Capillary driven transport of liquids in nanoscopic channels is an omnipresent phenomenon in nature and technology including fluid flow in the human body and plants, drug delivery, nanofluidic devices, and energy/water systems. However, the kinetics of this mass transport mechanism remains in question as the well-known Lucas–Washburn (LW) model predicts significantly faster flow rates compared to the experimental observations. We here showed the role of interfacial viscosity in capillary motion slowdown in nanochannels through a combination of experimental, analytical and molecular dynamics techniques. We showed that the slower liquid flow is due to the formation of a thin liquid layer adjacent to the channel walls with a viscosity substantially greater than the bulk liquid. By incorporating the effect of the interfacial layer, we presented a theoretical model that accurately predicts the capillarity kinetics in nanochannels of different heights. Non-equilibrium molecular dynamics simulation confirmed the obtained interfacial viscosities.
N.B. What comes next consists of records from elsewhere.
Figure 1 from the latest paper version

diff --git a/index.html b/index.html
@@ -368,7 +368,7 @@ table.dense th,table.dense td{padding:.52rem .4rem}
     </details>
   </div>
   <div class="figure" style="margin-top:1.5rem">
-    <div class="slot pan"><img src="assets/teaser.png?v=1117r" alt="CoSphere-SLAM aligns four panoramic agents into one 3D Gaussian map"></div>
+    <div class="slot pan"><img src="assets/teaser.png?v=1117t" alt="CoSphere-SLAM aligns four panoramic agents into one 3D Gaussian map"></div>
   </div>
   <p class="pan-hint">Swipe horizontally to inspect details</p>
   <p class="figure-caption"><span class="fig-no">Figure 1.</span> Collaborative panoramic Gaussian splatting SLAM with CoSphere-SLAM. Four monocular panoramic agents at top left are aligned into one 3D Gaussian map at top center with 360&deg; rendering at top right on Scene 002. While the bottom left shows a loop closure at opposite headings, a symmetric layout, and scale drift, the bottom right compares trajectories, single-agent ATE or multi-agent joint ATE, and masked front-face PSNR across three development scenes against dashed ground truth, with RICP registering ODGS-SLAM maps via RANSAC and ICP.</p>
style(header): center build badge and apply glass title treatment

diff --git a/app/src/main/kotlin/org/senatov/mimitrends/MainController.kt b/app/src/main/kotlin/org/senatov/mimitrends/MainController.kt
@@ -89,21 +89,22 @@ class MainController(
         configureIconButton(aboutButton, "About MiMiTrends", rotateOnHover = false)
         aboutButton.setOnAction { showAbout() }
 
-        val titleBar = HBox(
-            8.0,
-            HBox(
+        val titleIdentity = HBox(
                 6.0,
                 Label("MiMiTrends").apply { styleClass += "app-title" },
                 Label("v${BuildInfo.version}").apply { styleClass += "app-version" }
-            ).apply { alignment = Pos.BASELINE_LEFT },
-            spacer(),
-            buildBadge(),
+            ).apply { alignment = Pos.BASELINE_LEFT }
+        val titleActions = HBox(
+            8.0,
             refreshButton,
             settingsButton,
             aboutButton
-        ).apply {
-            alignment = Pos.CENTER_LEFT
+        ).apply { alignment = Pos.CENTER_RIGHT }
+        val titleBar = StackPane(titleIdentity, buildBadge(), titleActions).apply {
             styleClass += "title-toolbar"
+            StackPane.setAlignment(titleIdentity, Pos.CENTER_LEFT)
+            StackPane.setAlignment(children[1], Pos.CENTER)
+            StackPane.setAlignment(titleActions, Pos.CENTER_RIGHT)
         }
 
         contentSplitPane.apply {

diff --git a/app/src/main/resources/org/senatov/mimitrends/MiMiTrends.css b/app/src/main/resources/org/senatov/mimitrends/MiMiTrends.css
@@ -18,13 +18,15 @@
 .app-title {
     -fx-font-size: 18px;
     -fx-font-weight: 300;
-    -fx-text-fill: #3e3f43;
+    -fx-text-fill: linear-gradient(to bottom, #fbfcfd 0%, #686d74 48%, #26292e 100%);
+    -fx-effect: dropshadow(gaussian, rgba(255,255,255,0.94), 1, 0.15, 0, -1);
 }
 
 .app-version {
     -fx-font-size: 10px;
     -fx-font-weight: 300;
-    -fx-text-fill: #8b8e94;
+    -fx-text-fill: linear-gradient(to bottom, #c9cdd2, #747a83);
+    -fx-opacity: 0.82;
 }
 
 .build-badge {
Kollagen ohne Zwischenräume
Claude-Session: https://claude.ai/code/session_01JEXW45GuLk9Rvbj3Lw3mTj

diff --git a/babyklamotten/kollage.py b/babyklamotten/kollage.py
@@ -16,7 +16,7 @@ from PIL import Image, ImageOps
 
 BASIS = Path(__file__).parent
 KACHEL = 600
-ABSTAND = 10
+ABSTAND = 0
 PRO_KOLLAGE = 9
The viscosities of isopropanol and ethanol within the interfacial layer were 9.048 mPa s and 4.405 mPa s, respectively (i.e. 279% and 276% greater than their bulk values). We also showed that the interfacial layers are 6.4 nm- and 5.3 nm-thick for isopropanol and ethanol, respectively.